When the glare of publicity descended on Martínez Fernández, and it became evident that the pope himself was watching, he put on a great display of dramatic remorse, widely covered by the news media. But evidently the Pope is not impressed by theatrics. The archbishop, El Diario reports, will be removed from Granada after Christmas.
The swift responses to these crises suggest that damaging situations will not be allowed to fester. Cardinal Lluís Martínez Sistach, Archbishop of Barcelona, in a tough interview with Catalunya Radio, put it bluntly: “The Pope wants zero tolerance in the cases in Granada. It is a very serious crime.”
Turning a Situation Around
Church attendance in Spain rose by a little more than 2% in the first year since Pope Francis was elected. That’s not a large increase, but it contrasts with the downward slide in recent years. Will the new leadership in Madrid and in the Conference of Bishops create a positive climate in which the Spanish Church will be able to build on this trend?
Several elements which seem to be at play could contribute to positive change. First is the strategic decision to step back from intractable, win-lose confrontations in the political realm. Everyone who has ever tried to untie a knot realizes that the harder you pull at one end of the thread, the more the knot tightens. By replacing Ruoco with Osoro, Pope Francis has introduced some slack in the thread; new, freer action becomes possible. Similarly, Catalan sovereignty is a fraught political question. Taking a strong stand in Rome on such an issue tightens the knot. Instead, Pope Francis has gotten out of the way so that those who are closest to the people can untie that knot for themselves. Indeed, Pope Francis seems to be positioning bishops to get closer to their people. Osoro, a Castilian, goes to Castile. Cañizares, a Valencian, goes to Valencia.

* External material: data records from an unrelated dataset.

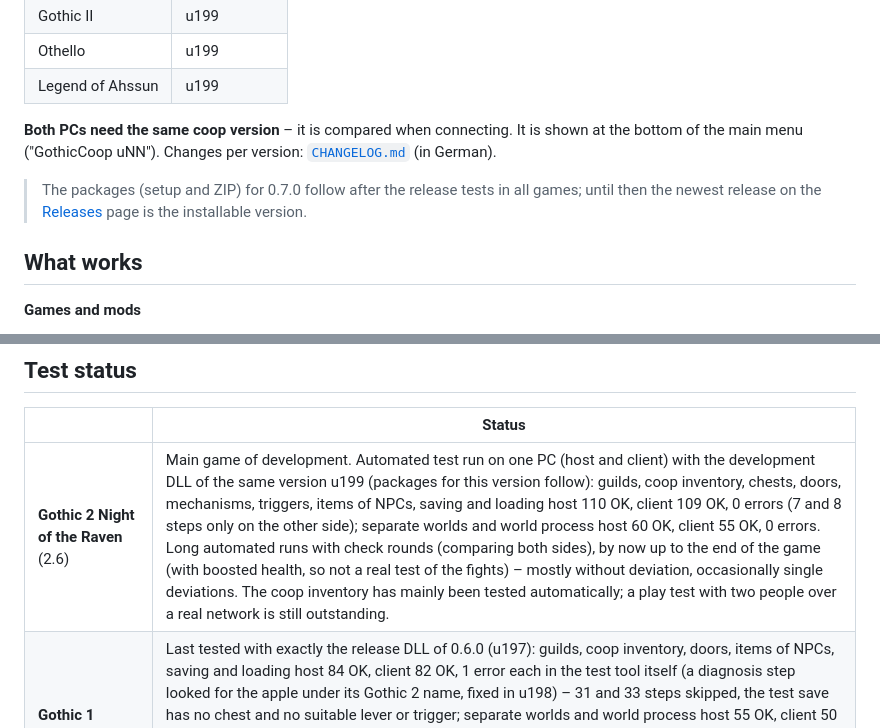
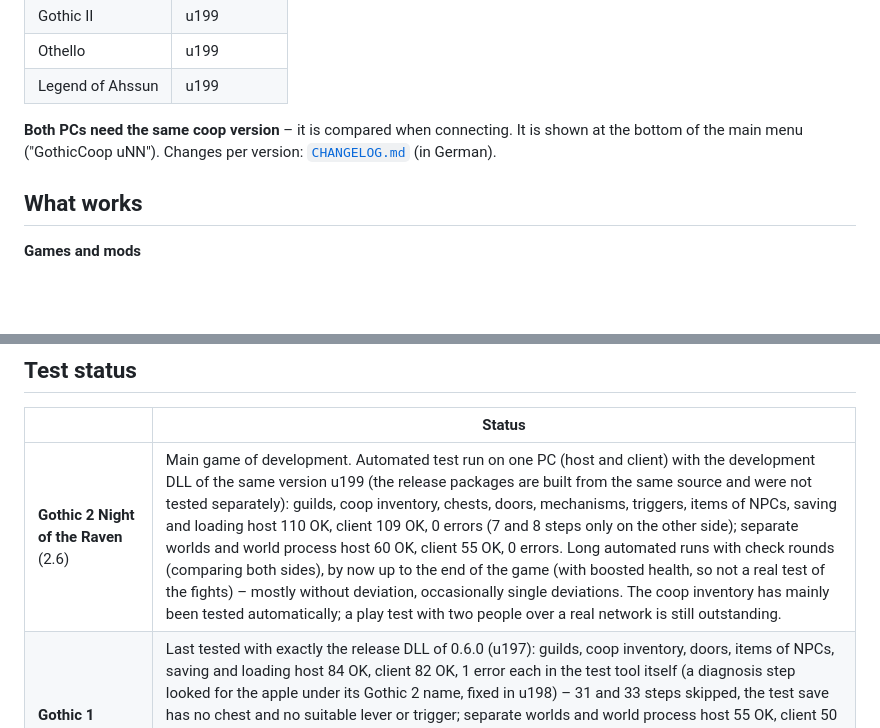
Before and after one commit to corshaegar/Gothic-I-II-Universal-Coop, a Markdown page: README.md, 2 parts joined by grey strips. GitHub-like rendering; blank space fills up the shorter version.

```diff
--- a/README.md
+++ b/README.md
@@ -26,10 +26,6 @@ Project version **0.7.0** – for each game/mod the coop version (it only goes u
 
 **Both PCs need the same coop version** – it is compared when connecting. It is shown at the bottom of the main menu
 ("GothicCoop uNN"). Changes per version: [`CHANGELOG.md`](CHANGELOG.md) (in German).
-
-> The packages (setup and ZIP) for 0.7.0 follow after the release tests in all games; until then the newest release on the
-> [Releases](../../releases) page is the installable version.
-
 ## What works
 
 **Games and mods**
@@ -107,7 +103,7 @@ Project version **0.7.0** – for each game/mod the coop version (it only goes u
 
 | | Status |
 |---|---|
-| **Gothic 2 Night of the Raven** (2.6) | Main game of development. Automated test run on one PC (host and client) with the development DLL of the same version u199 (packages for this version follow): guilds, coop inventory, chests, doors, mechanisms, triggers, items of NPCs, saving and loading host 110 OK, client 109 OK, 0 errors (7 and 8 steps only on the other side); separate worlds and world process host 60 OK, client 55 OK, 0 errors. Long automated runs with check rounds (comparing both sides), by now up to the end of the game (with boosted health, so not a real test of the fights) – mostly without deviation, occasionally single deviations. The coop inventory has mainly been tested automatically; a play test with two people over a real network is still outstanding. |
+| **Gothic 2 Night of the Raven** (2.6) | Main game of development. Automated test run on one PC (host and client) with the development DLL of the same version u199 (the release packages are built from the same source and were not tested separately): guilds, coop inventory, chests, doors, mechanisms, triggers, items of NPCs, saving and loading host 110 OK, client 109 OK, 0 errors (7 and 8 steps only on the other side); separate worlds and world process host 60 OK, client 55 OK, 0 errors. Long automated runs with check rounds (comparing both sides), by now up to the end of the game (with boosted health, so not a real test of the fights) – mostly without deviation, occasionally single deviations. The coop inventory has mainly been tested automatically; a play test with two people over a real network is still outstanding. |
 | **Gothic 1** (1.08k, Steam/GOG) | Last tested with exactly the release DLL of 0.6.0 (u197): guilds, coop inventory, doors, items of NPCs, saving and loading host 84 OK, client 82 OK, 1 error each in the test tool itself (a diagnosis step looked for the apple under its Gothic 2 name, fixed in u198) – 31 and 33 steps skipped, the test save has no chest and no suitable lever or trigger; separate worlds and world process host 55 OK, client 50 OK, 0 errors (4 and 9 skipped). The general changes of u198 and u199 (joining only with the same game, scripts of the client, companions, spells of the partner) have not been tested in Gothic 1 yet. Levers and triggers have not been tested in play in Gothic 1 yet. Last played by hand with u44; the additions since then (coop inventory, mission items, mechanisms, triggers) have not been tested by hand or over a real network. |
 | **Othello** 4.x (Gothic 1) | Last tested with exactly the release DLL of 0.6.0 (u197), started with the Gothic 1 scripts (the script switch changed to Othello at start): guilds, coop inventory, chests, doors, mechanisms, triggers, items of NPCs, saving and loading host 99 OK, client 97 OK, 4 errors each – 3 at one gate (see below), 1 in the test tool itself (fixed in u198); separate worlds and world process host 55 OK, client 50 OK, 0 errors. The general changes of u198 and u199 have not been tested in Othello yet. Last played by hand with Othello Coop v106 (= Othello Coop 0.1.2); the general changes have been added since. |
 | **Legend of Ahssun** 1.2.0 (Gothic 2) | Own profile in the Gothic 2 DLL – the same coop as for Gothic 2, no separate package. Before u199 all 3,914 of the mod's own script functions were read and every serious finding was checked against the code. Full automated test run with a save of the mod (development DLL of the same version u199): host 239 OK, client 232 OK, 1 error each (dead meatbug, see below); loading together, world change, world process and watch window passed. Plus automated runs in the mod since u170. |
```
Also changed, not shown: README.de.md (+1 -5 lines).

Finally, the situation in Grenada is possibly going to be a defining moment in Francis’s own evolving consciousness of the ecclesial dysfunction surrounding the sex abuse crisis. This time no spin doctors have stepped in to blame the media or the lawyers or the victim. Instead, Francis has directly confronted the facts: the victim’s pain, and the bishop’s inadequate response. According to the El Diario report, the Communion and Liberation movement, with whom Martínez Fernández is allied, tried to save face for the bishop by engineering his public drama of remorse, but it was already too late. Thus, paradoxically, Francis may have one of his own knots untied in Spain – the knot of uncertainty concerning the role of bishops in the continuing crisis of sex abuse. If this knot is untied, it will be good not only for Spain and for Europe, but for us all.